VATICAN CITY – Forty years from the foundation of Polish trade union “Solidarity,” members of its board of directors had an audience with Pope Francis, Holy See sources said.
Solidarity, or “Solidarnosc,” then run by Lech Walesa, was key to the fall of the Communist regime in Poland at the end of the 1980s. Founded in 1980 in the Lenin Shipyards in Gdansk, it became the first independent labour union in a Soviet country to be recognised by the state.
“I congratulate you”, said Pope Francis at the audience Tuesday, quoted in Vatican News, “on your service for the common good.”
“The sincere search that individuals and groups make for good, truth and justice is always accompanied by the presence of God,” he said.
He told the members of Solidarity that “the condition for positive changes in social structures is above all a change in mentality, convictions and attitudes, to which the younger generations must be educated,” or eventually “new structures themselves will no longer serve the common good, but particular groups, and will become corrupt, heavy and ineffective, and even harmful.”

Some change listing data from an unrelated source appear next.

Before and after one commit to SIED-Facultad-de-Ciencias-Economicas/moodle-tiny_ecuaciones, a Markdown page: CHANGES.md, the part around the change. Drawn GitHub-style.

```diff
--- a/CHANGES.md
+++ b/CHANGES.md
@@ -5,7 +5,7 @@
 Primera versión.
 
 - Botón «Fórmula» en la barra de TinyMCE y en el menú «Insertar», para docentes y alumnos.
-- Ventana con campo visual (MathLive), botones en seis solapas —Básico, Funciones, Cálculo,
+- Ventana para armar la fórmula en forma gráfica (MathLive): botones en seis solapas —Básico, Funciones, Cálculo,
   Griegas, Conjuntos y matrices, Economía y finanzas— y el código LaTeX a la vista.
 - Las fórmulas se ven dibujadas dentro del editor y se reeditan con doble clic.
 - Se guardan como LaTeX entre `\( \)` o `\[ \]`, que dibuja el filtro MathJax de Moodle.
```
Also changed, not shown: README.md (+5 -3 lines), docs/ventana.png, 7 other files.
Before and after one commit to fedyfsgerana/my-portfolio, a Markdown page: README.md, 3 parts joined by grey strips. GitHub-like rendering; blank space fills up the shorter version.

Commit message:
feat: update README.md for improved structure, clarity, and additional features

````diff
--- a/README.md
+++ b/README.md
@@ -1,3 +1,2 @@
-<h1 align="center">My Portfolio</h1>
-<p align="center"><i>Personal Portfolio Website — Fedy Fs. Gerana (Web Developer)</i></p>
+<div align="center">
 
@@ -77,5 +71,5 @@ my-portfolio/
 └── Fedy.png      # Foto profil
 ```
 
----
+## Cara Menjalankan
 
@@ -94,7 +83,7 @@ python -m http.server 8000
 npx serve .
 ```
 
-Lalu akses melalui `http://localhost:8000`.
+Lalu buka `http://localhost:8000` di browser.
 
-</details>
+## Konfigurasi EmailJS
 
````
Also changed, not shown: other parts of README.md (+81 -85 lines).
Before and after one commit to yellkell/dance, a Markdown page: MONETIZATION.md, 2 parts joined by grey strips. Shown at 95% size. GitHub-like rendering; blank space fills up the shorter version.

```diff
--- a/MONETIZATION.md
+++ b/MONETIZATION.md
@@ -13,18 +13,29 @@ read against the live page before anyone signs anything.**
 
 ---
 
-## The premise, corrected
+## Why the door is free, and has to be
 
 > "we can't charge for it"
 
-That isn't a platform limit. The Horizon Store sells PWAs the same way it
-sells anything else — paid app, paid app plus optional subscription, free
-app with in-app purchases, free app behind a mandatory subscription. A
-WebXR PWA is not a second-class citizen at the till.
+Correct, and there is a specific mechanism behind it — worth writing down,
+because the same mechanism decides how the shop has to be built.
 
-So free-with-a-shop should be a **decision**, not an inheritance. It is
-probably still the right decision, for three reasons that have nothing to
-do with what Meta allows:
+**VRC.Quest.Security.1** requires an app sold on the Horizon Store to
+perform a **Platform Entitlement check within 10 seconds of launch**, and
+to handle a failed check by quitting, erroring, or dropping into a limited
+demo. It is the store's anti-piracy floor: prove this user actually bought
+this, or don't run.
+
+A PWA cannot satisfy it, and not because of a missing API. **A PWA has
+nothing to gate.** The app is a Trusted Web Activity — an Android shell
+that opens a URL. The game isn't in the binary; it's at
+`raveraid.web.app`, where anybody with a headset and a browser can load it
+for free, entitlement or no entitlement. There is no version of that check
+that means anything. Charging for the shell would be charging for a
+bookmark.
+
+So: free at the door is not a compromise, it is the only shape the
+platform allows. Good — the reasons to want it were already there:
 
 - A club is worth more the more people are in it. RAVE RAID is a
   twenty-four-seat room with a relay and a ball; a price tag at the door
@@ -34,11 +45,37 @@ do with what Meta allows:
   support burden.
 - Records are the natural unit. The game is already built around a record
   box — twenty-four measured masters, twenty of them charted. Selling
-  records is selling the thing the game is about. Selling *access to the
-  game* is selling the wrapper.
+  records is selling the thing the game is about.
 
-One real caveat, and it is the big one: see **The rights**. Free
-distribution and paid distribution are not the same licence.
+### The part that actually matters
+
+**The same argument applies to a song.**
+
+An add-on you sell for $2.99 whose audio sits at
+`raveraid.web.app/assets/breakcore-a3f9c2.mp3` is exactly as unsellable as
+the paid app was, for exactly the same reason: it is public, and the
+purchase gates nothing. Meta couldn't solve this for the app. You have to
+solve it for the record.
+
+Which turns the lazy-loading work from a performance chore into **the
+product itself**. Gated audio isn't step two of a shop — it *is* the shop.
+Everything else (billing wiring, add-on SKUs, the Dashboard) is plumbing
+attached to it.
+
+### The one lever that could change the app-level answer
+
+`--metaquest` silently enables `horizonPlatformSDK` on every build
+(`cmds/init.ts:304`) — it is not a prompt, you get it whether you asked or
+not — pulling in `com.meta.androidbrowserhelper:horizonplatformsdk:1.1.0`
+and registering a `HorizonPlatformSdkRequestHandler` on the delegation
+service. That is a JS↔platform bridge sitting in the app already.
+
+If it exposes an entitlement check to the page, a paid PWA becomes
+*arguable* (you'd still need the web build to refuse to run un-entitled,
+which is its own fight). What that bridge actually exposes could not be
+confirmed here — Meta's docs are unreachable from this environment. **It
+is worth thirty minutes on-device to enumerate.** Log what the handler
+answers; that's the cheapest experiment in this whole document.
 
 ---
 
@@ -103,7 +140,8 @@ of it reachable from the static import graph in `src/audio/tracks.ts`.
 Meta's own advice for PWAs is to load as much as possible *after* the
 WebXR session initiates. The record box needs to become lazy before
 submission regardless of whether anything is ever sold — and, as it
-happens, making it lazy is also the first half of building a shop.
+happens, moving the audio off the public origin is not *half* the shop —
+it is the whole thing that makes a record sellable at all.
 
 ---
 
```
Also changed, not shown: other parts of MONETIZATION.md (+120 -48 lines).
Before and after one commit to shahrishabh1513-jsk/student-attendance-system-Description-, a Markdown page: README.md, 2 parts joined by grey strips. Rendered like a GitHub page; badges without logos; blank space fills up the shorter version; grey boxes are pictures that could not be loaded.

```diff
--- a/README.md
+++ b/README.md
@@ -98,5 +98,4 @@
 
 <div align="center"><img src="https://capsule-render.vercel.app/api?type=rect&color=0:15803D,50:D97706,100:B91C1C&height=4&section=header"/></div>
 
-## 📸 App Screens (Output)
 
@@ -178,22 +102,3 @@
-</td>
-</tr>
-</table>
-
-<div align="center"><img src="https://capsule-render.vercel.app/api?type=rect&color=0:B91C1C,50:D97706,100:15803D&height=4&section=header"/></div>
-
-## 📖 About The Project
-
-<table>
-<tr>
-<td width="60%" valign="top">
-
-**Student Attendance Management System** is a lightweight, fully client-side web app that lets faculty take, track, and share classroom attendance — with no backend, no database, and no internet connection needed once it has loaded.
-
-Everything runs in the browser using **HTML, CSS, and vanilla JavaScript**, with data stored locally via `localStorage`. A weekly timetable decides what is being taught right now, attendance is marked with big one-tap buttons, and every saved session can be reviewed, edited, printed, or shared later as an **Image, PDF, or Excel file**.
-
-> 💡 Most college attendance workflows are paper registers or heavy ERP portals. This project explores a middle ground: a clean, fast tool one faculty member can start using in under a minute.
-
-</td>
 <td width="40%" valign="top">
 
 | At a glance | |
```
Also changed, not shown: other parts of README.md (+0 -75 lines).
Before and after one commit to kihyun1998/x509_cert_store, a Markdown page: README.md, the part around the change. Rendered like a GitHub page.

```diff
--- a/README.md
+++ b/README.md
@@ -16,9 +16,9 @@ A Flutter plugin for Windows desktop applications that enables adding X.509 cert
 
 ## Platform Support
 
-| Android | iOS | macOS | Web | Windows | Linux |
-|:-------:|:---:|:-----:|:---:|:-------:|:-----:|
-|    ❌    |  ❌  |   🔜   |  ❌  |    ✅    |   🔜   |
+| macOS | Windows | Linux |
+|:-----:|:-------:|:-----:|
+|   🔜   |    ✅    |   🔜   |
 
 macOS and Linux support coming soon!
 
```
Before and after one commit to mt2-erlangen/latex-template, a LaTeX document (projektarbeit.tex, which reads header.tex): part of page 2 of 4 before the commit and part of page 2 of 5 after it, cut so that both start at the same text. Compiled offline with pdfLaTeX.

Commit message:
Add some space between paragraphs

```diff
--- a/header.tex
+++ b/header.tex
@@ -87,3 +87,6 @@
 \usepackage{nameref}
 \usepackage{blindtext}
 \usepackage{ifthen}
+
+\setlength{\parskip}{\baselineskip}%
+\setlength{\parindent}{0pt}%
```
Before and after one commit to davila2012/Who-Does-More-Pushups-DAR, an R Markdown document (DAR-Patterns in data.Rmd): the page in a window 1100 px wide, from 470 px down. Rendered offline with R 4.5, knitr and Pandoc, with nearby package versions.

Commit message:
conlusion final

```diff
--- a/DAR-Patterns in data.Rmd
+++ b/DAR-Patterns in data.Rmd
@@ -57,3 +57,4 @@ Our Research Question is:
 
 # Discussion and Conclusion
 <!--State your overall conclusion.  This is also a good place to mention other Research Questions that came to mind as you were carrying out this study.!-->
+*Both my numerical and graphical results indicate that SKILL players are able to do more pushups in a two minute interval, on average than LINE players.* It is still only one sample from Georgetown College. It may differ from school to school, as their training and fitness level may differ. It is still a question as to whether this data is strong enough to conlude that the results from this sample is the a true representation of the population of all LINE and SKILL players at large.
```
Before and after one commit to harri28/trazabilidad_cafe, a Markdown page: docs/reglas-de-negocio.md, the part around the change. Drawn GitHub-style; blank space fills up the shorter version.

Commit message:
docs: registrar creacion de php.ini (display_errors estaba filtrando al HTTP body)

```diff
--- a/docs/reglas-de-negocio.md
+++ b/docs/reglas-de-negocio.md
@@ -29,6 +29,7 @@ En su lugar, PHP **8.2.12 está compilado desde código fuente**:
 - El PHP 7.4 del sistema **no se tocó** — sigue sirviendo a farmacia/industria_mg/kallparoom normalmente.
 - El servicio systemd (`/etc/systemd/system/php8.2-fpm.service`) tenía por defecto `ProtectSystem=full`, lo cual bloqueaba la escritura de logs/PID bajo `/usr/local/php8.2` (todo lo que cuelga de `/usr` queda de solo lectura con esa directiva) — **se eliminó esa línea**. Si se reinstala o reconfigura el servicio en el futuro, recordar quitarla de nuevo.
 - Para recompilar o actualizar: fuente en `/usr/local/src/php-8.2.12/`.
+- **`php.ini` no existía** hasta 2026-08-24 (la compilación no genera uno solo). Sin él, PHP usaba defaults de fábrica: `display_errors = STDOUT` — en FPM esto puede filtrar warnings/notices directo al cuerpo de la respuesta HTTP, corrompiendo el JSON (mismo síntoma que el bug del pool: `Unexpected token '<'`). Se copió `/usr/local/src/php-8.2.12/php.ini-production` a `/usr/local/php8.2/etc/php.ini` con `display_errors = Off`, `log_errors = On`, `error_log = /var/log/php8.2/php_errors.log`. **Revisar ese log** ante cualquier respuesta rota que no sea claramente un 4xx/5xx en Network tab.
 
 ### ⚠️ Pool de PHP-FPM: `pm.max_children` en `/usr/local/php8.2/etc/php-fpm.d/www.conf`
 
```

He concluded the audience, held in the Paul VI hall in Vatican City, with a prayer for effective perseverance in Solidarity’s work of assistance and support.